Monday, I was in Atlanta, GA for a Christmas luncheon for the Intentional Community Evangelism (ICE) consultants. It was an awesome time of fellowship and we all received endorsements from the North American Mission Board as ICE instructors.
Our luncheon was held at a local restaurant. As the meal came to a close, our server brought the check to Victor, the Urban Strategies Consultant. Victor engaged her in spiritual conversation as she waited at the table.
Ava was from France - verified by her thick accent - and a practicing Buddhist. Victor shared a brief bit of his testimony with her and how Jesus said that he was "the way, the truth and the life. " Ava, responded, "we each have our own opinion."
Victor graciously ended the conversation with her and asked her to read the "Here's Hope" tract that he had given her.
I have been mulling this conversation over in my mind for two days. It represents the current stream of tolerance prevelant in our culture. There are several thoughts that I would like to share with you when responding to this absurd viewpoint (that everyone has a right to be right.)
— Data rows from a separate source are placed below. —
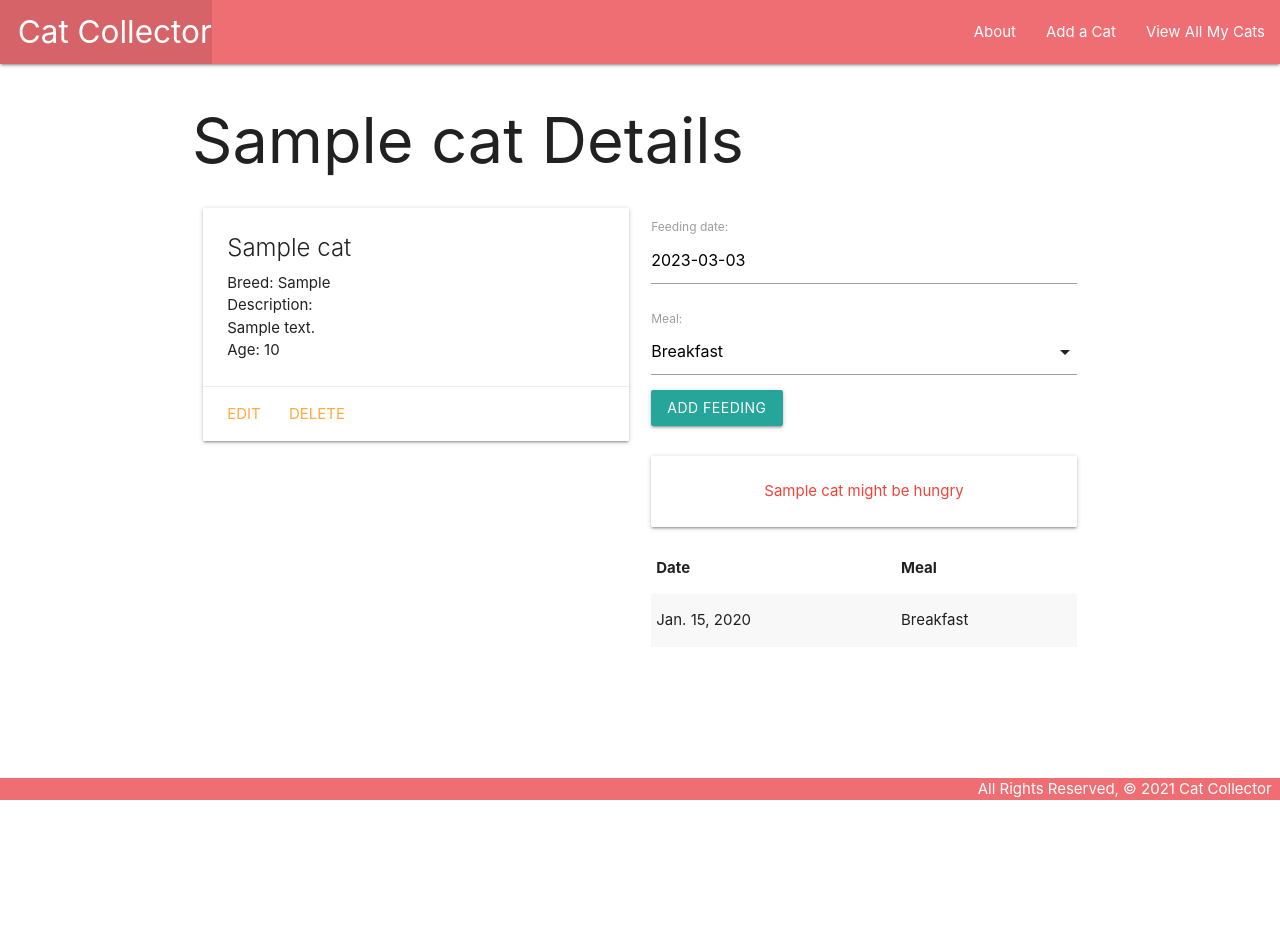
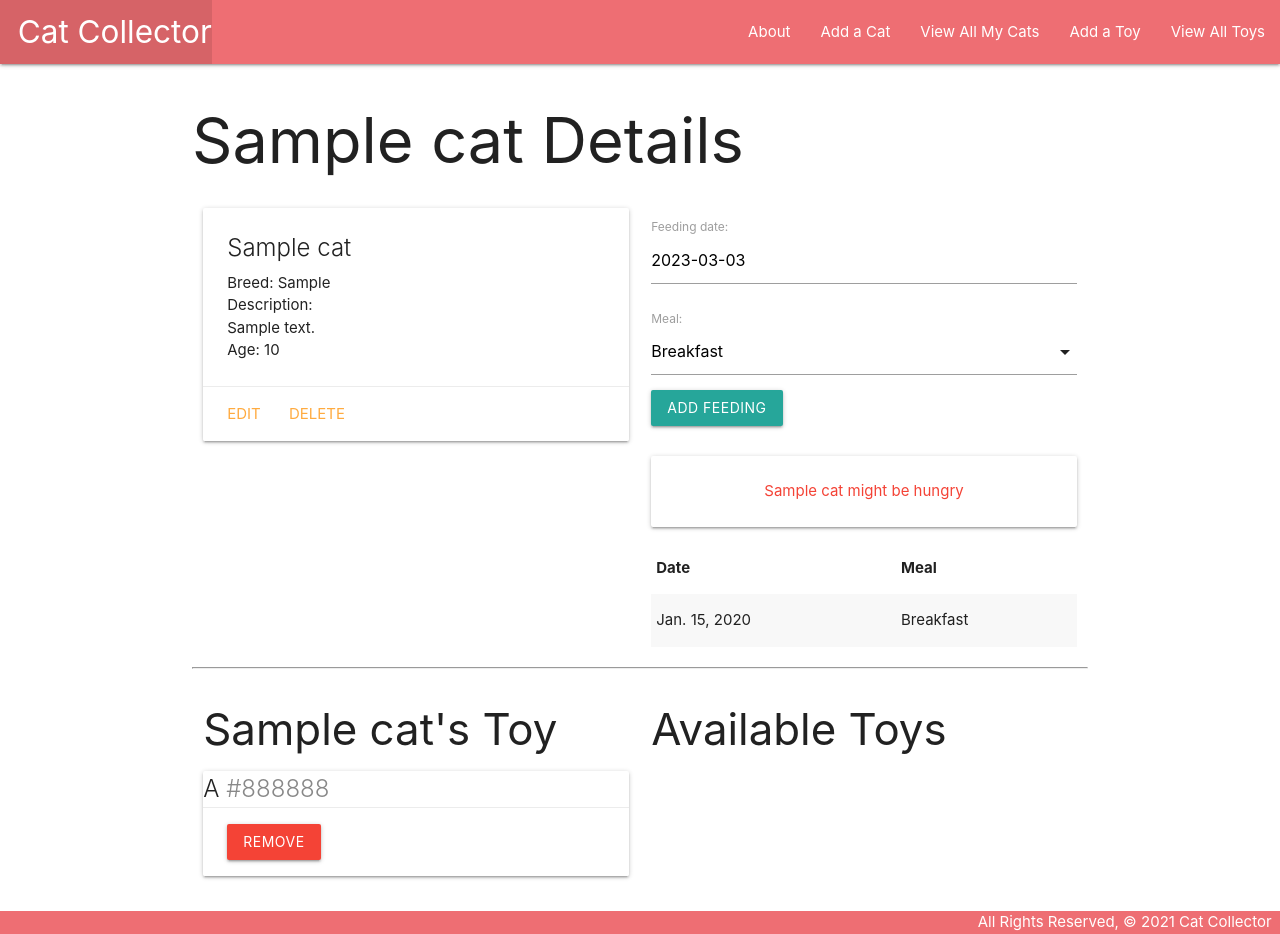
Before and after one commit to hyunj88/catcollector, a Django app: page /cats/1/ in a window 1280 px wide. Before the commit the page ends 800 px from the top, so only its background shows below. Run offline with Django 4.2, Linux system fonts and the light colour scheme; tables that the repository leaves empty hold one stand-in row (values such as "Sample post").

Commit message:
added links to view temmplates for toys index and detail

```diff
--- a/main_app/admin.py
+++ b/main_app/admin.py
@@ -1,8 +1,9 @@
 from django.contrib import admin
 # import your models here
-from .models import Cat, Feeding
+from .models import Cat, Feeding, Toy
 
 # Register your models here.
 admin.site.register(Cat)
 # Register our new feeding model
 admin.site.register(Feeding)
+admin.site.register(Toy)
--- a/main_app/templates/base.html
+++ b/main_app/templates/base.html
@@ -21,6 +21,8 @@
                     <li><a href="{% url 'about' %}">About</a></li>
                     <li><a href="{% url 'cats_create' %}">Add a Cat</a></li>
                     <li><a href="{% url 'index' %}">View All My Cats</a></li>
+                    <li><a href="{% url 'toys_create' %}">Add a Toy</a></li>
+                    <li><a href="{% url 'toys_index' %}">View All Toys</a></li>
                 </ul>
             </div>
         </nav>
--- a/main_app/templates/cats/detail.html
+++ b/main_app/templates/cats/detail.html
@@ -53,6 +53,51 @@
               </table>
         </div>
     </div>
+    <hr />
+    <div class="row">
+        <div class="col s6">
+            <h3> {{ cat.name }}'s Toy</h3>
+            {% if cat.toys.count %}
+                {% for toy in cat.toys.all %}
+                    <div class="card">
+                        <div class="car-content">
+                            <span class="card-title">
+                                A <span style="color: {{ toy.color}}">{{ toy.color }}</span>
+                            </span>
+                        </div>
+                        <div class="card-action">
+                            <form action="{% url 'unassoc_toy' cat.id toy.id %}" method="POST">
+                                {% csrf_token %}
+                                <input type="submit" class="btn red" value="Remove">
+                            </form>
+                        </div>
+                    </div>
+                {% endfor %}
+            {% else %}
+                <h5>No Toys</h5>
+            {% endif %}
+        </div>
+        <div class="col s6">
+            <h3>Available Toys</h3>
+            {% if toys.count %}
+                {% for toy in toys.all %}
+                    <div class="card">
+                        <div class="car-content">
+                            <span class="card-title">
+                                A <span style="color: {{ toy.color}}">{{ toy.color }}</span>
+                            </span>
+                        </div>
+                        <div class="card-action">
+                            <form action="{% url 'assoc_toy' cat.id toy.id %}" method="POST">
+                                {% csrf_token %}
+                                <input type="submit" class="btn" value="Add">
+                            </form>
+                        </div>
+                    </div>
+                {% endfor %}
+            {% endif %}
+        </div>
+    </div>
     <script>
         const dateEl = document.getElementById('id_date');
         // M is Materialize's global variable
--- a/main_app/urls.py
+++ b/main_app/urls.py
@@ -15,4 +15,14 @@ urlpatterns = [
     path('cats/<int:pk>/delete/', views.CatDelete.as_view(), name='cats_delete'),
     path('cats/<int:cat_id>/add_feeding/', views.add_feeding, name='add_feeding'),
     path('cats/<int:cat_id>/', views.cats_detail, name='detail'),
+    # add association
+    path('cats/<int:cat_id>/assoc_toy/<int:toy_id>/', views.assoc_toy, name='assoc_toy'),
+    # add unassociation
+    path('cats/<int:cat_id>/unassoc_toy/<int:toy_id>/', views.unassoc_toy, name='unassoc_toy'),
+    # index, show, create, update, delete
+    path('toys/', views.ToyList.as_view(), name='toys_index'),
+    path('toys/create/', views.ToyCreate.as_view(), name='toys_create'),
+    path('toys/<int:pk>/update/', views.ToyUpdate.as_view(), name='toys_update'),
+    path('toys/<int:pk>/delete/', views.ToyDelete.as_view(), name='toys_delete'),
+    path('toys/<int:pk>/', views.ToyDetail.as_view(), name='toys_detail'),
 ]
--- a/main_app/views.py
+++ b/main_app/views.py
@@ -2,8 +2,7 @@ from django.shortcuts import render, redirect
 from django.views.generic.edit import CreateView, UpdateView, DeleteView
 from django.views.generic import ListView
 from django.views.generic.detail import DetailView
-from .models import Cat
-from .models import Toy
+from .models import Cat, Toy
 from .forms import FeedingForm
 
 # temporary cats for building templates
@@ -36,9 +35,13 @@ def cats_index(request):
 def cats_detail(request, cat_id):
     cat = Cat.objects.get(id=cat_id)
 
+    # first we'll get a list of ids of toys the cat owns
+    id_list = cat.toys.all().values_list('id')
+    # then we'll make a list of the toys the cat does not have
+    toys_cat_doesnt_have = Toy.objects.exclude(id__in=id_list)
     #instantiate FeedingForm to be rendered in the templates
     feeding_form = FeedingForm()
-    return render(request, 'cats/detail.html', { 'cat': cat, 'feeding_form': feeding_form })
+    return render(request, 'cats/detail.html', { 'cat': cat, 'feeding_form': feeding_form, 'toys': toys_cat_doesnt_have })
 
 class CatCreate(CreateView):
     model = Cat
@@ -72,6 +75,14 @@ def add_feeding(request, cat_id):
         new_feeding.save()
     return redirect('detail', cat_id=cat_id)
 
+def assoc_toy(request, cat_id, toy_id):
+    Cat.objects.get(id=cat_id).toys.add(toy_id)
+    return redirect('detail', cat_id=cat_id)
+
+def unassoc_toy(request, cat_id, toy_id):
+    Cat.objects.get(id=cat_id).toys.remove(toy_id)
+    return redirect('detail', cat_id=cat_id)
+
 # ToyList
 class ToyList(ListView):
     model = Toy
```
Also changed, not shown: main_app/templates/main_app/toy_confirm_delete.html (added, +15 -0 lines), main_app/templates/main_app/toy_form.html (added, +15 -0 lines), main_app/templates/toys/detail.html (added, +16 -0 lines), main_app/templates/toys/index.html (added, +18 -0 lines).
First of all, when someone responds with this perspective they fail to realize that they are contradicting their personal belief about tolerance. You, as a Christian witness, are telling them that there is only one way to eternal life which is Jesus Christ. They are saying that they do not agree with you (that there is only one way to heaven.) Yet their disagreement with your viewpoint violates their belief that all religious viewpoints are equal (All paths lead to God.) If they were true to their position, they would give equal consideration to your viewpoint, rather than instantly disagree with you.
Second, the idea that spiritual matters are relegated to the realm of mere opinion invalidates all spiritual beliefs by reducing them to subjective ideas. Religion by definition deals with weightier matters such as the nature and purpose of the universe and morality. Religion then becomes a matter of what I like rather than what is truth. It can no longer speak to external matters.
Finally, it is impossible for two or more contradictory belief systems to simultaneously be true. I can't say that chocolate ice cream is the best dessert in the world while agreeing with your opinion that lemon pie is the best dessert in the world. While it is true that they are both desserts and have a few common ingredients, they each have completely different tastes, textures and calorie counts.
Christianity teaches that there is one, personal God who exists in three persons, Father, Son and Holy Spirit. God redeemed humanity and opened the way to heaven by sending his Son to die on the cross for sin and raised Him from the dead. Buddhism teaches that God is an impersonal force that makes up all things and holds the universe together. Salvation - if you can call it that - is obtained through following the eight fold path which leads to Nirvana, a state of impersonal nonexistence.
If you have an opportunity to witness to someone that holds to this viewpoint, you must help them to see how illogical their position is by lovingly pointing out the contradictions within belief systems. Only then can you expose them to the claims of Christianity.